Mammography uses low-dose x-rays to examine the tissues of the breast. The result is an image showing details of the structure and function of specific organs and internal body parts.
To make an appointment for your annual mammogram, please call 800.397.1521 x152975 or 815.748.2975.
Call the Illinois Breast and Cervical Cancer Program for information on free mammogram screenings for qualifying women 1 (888) 522-1282.
Kishwaukee Community Hospital provides full-field digital mammography, advancement over previous forms of digital mammography. Full field digital images are able to show very small masses and are more visible on digital mammography than on standard film screen mammograms.
Digital mammography addresses the weak areas of film mammography, particularly the detection of cancerous masses in women with dense breast tissue. This more advanced technology has the potential to detect currently “invisible” cancers.

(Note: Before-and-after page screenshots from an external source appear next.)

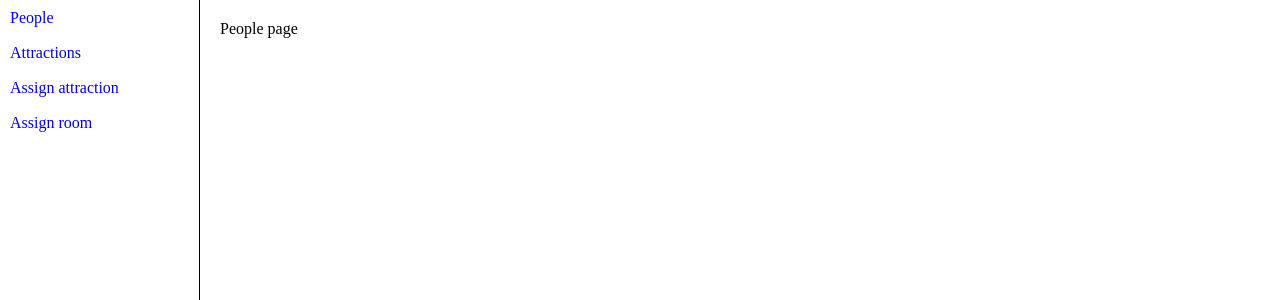
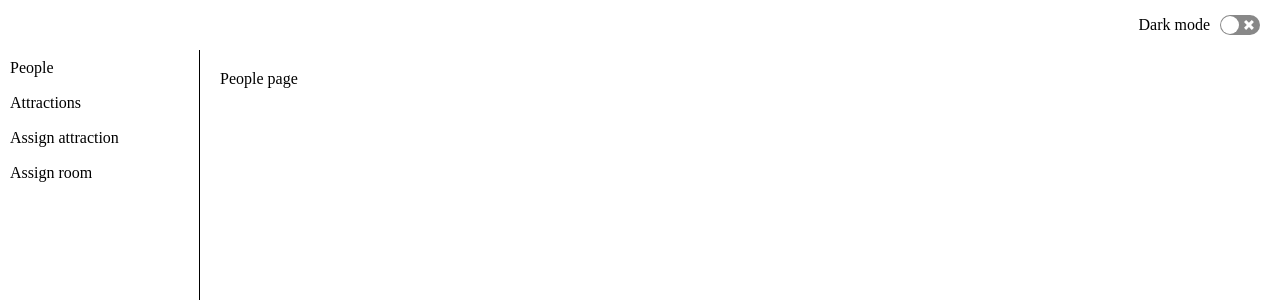
Before and after one commit to kkostepski-workshops/react-workshops-app, a React (Create React App) app: page /people in a window 1280 px wide. Shown: the top 300 px of the page. Built offline with nearby package versions, Linux system fonts and the light colour scheme.

Commit message:
Lesson 3.3: styled components (dark mode)

```diff
--- a/package.json
+++ b/package.json
@@ -10,6 +10,7 @@
     "react-dom": "^16.12.0",
     "react-router-dom": "^5.1.2",
     "react-scripts": "3.3.1",
+    "react-switch": "^5.0.1",
     "styled-components": "5.0.1"
   },
   "scripts": {
--- a/src/App.js
+++ b/src/App.js
@@ -5,11 +5,9 @@ import PeoplePage from './components/PeoplePage/PeoplePage';
 import AttractionsPage from './components/AttractionsPage/AttractionsPage';
 import AssignAttractionPage from './components/AssignAttractionPage/AssignAttractionPage';
 import AssignRoomPage from './components/AssignRoomPage/AssignRoomPage';
-import GlobalStyle from './components/GlobalStyle/GlobalStyle';
 
 const App = () => (
   <BrowserRouter>
-    <GlobalStyle />
     <Route exact path="/" render={() => <Redirect to="/people" />} />
 
     <Route path="/people" component={PeoplePage} />
--- a/src/components/GlobalStyle/GlobalStyle.js
+++ b/src/components/GlobalStyle/GlobalStyle.js
@@ -6,6 +6,11 @@ const GlobalStyle = createGlobalStyle`
     padding: 0;
     box-sizing: border-box;
   }
+
+  body {
+    background-color: ${props => props.theme.backgroundColor};
+    color: ${props => props.theme.fontColor};
+  }
 `;
 
 export default GlobalStyle;
--- a/src/components/Navigation/Navigation.styles.js
+++ b/src/components/Navigation/Navigation.styles.js
@@ -13,6 +13,7 @@ const NavLink = styled(NativeNavLink)`
   height: 35px;
   text-decoration: none;
   padding: 0 10px;
+  color: ${props => props.theme.linkColor};
 `;
 
 export { Navigation, NavLink };
--- /dev/null
+++ b/src/config/themes.js
@@ -0,0 +1,16 @@
+const light = {
+  backgroundColor: '#fff',
+  fontColor: '#000',
+  linkColor: '#000'
+};
+
+const dark = {
+  backgroundColor: '#000',
+  fontColor: '#fff',
+  linkColor: '#fff'
+};
+
+export default {
+  light,
+  dark
+};
--- a/src/layouts/Page/Page.js
+++ b/src/layouts/Page/Page.js
@@ -1,15 +1,39 @@
-import React from 'react';
+import React, { useState } from 'react';
+import { ThemeProvider } from 'styled-components';
+import Switch from 'react-switch';
 
 import Navigation from '../../components/Navigation';
+import themes from '../../config/themes';
+import GlobalStyle from '../../components/GlobalStyle';
 import Content from '../Content';
 import * as Styled from './Page.styles';
 
-const Page = ({ children, hasNavigation = true }) => (
-  <Styled.Page>
-    {hasNavigation && <Navigation />}
+const Page = ({ children, hasNavigation = true }) => {
+  const [theme, setTheme] = useState('light');
 
-    <Content>{children}</Content>
-  </Styled.Page>
-);
+  return (
+    <ThemeProvider theme={themes[theme]}>
+      <GlobalStyle />
+      <Styled.Header>
+        <Styled.DarkModeSwitch>
+          <Styled.DarkModeSwitchLabel>Dark mode</Styled.DarkModeSwitchLabel>
+          <Switch
+            height={20}
+            width={40}
+            onChange={() =>
+              theme === 'dark' ? setTheme('light') : setTheme('dark')
+            }
+            checked={theme === 'dark'}
+          />
+        </Styled.DarkModeSwitch>
+      </Styled.Header>
+      <Styled.Page>
+        {hasNavigation && <Navigation />}
+
+        <Content>{children}</Content>
+      </Styled.Page>
+    </ThemeProvider>
+  );
+};
 
 export default Page;
--- a/src/layouts/Page/Page.styles.js
+++ b/src/layouts/Page/Page.styles.js
@@ -5,4 +5,21 @@ const Page = styled.div`
   height: 100vh;
 `;
 
-export { Page };
+const Header = styled.header`
+  display: flex;
+  align-items: center;
+  justify-content: flex-end;
+  height: 50px;
+  padding: 0 20px;
+`;
+
+const DarkModeSwitch = styled.label`
+  display: flex;
+  align-items: center;
+`;
+
+const DarkModeSwitchLabel = styled.span`
+  margin-right: 10px;
+`;
+
+export { Page, Header, DarkModeSwitch, DarkModeSwitchLabel };
```
Also changed, not shown: 1 other file (tests, documents, lock files or other folders).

Film and digital mammography are similar in their ability to detect cancer. With digital mammography, however, radiologists can manipulate the images electronically to magnify an area, change contrast, or alter brightness. This allows them to scan for detail never before possible.
Screening Mammography detects changes in women who have no signs or symptoms of breast cancer, and involves compression of the breast to provide the radiologist with two to three clear, sharp images of the breast tissue.

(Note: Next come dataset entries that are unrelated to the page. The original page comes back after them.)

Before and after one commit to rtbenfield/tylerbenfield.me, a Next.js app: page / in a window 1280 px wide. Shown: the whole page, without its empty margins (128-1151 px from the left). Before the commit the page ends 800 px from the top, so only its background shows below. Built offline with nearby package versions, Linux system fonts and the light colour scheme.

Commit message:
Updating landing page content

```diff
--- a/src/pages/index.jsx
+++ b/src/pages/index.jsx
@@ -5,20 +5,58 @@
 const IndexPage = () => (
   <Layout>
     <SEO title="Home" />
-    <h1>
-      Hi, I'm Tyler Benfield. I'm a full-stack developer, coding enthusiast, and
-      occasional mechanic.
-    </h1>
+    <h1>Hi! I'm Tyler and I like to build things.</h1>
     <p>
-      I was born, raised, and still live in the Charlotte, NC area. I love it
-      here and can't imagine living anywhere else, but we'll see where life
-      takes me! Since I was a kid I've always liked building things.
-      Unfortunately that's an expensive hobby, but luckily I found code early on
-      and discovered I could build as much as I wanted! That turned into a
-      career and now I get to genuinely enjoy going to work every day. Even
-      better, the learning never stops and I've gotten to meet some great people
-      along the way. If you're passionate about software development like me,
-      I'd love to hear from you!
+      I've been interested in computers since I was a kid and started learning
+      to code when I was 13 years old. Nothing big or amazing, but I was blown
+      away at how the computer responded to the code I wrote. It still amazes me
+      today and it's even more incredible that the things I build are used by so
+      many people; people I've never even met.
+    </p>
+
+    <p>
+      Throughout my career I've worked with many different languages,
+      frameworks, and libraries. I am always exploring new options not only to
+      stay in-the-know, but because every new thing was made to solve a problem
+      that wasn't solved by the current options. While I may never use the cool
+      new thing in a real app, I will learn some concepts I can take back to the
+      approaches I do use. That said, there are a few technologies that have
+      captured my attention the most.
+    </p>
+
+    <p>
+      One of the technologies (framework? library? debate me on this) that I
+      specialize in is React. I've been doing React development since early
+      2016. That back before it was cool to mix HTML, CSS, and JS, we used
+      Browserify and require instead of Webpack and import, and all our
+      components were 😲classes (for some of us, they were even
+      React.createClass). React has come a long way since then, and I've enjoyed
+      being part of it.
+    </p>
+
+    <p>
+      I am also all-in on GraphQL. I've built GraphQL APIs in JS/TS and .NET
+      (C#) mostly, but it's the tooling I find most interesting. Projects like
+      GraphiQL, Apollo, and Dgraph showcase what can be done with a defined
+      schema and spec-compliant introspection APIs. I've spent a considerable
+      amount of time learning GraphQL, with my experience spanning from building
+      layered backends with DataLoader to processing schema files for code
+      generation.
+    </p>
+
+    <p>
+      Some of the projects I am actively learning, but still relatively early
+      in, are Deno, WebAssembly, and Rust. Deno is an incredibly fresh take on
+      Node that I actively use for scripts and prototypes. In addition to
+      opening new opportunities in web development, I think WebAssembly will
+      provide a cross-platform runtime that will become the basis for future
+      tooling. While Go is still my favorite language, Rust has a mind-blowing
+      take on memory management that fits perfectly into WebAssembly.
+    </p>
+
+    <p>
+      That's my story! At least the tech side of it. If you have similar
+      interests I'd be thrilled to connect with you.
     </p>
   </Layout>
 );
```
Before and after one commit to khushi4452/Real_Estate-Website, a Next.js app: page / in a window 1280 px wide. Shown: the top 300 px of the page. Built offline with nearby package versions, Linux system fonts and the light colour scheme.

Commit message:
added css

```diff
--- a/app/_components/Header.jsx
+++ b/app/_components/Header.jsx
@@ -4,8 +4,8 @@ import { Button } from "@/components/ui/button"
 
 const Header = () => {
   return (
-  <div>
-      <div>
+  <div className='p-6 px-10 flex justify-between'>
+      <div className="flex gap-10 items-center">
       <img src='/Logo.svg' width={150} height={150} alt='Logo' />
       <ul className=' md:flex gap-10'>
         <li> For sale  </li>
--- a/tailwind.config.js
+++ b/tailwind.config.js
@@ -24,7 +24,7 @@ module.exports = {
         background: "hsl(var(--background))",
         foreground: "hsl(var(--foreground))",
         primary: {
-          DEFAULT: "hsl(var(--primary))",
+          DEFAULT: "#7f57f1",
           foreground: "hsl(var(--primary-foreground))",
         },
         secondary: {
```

Diagnostic Mammography checks breast tissue in women after a lump or other sign or symptom of breast cancer has been found, and can also be used to evaluate changes found during a screening mammogram.
Galactograms, also called Ductogram, are contrast enhanced mammograms used for imaging of the breast ducts, which aids in the diagnosis of reasons for abnormal nipple discharge, and is helpful in diagnosis of ductal ectasia, fibrocystic changes and intraductal papillomas.
Needle Localization performed with mammography allows the technologist to place a wire marker in proximity of tumors, prior to surgical biopsy, and increases the accuracy of the surgical biopsy when the tumor is too small to be felt.
Stereotactic Breast Biopsy is performed when the patient or physician prefers a non-surgical method of assessing a breast abnormality, and removes cells from a suspicious area in the breast and allows further examination of the abnormal tissue. A needle is used to extract fluid and/or cells from the abnormal area.
Breast Ultrasound helps physicians diagnose breast abnormalities detected during a physical exam and identify abnormalities seen on a screening mammogram.
Ultrasound Guided Breast Biopsy helps guide the technologist to the site of an abnormal growth, when the abnormal area is too small to be felt or find the lesion by hand. A needle is used to extract fluid and/or cells from the abnormal area.
Breast Cyst Aspiration helps you physician determine if abnormalities is a cyst or tumor by draining fluid from an abnormality. Common in women, cysts are fluid-filled sacs that can be drained by needle insertion, which is often guided by ultrasound imaging.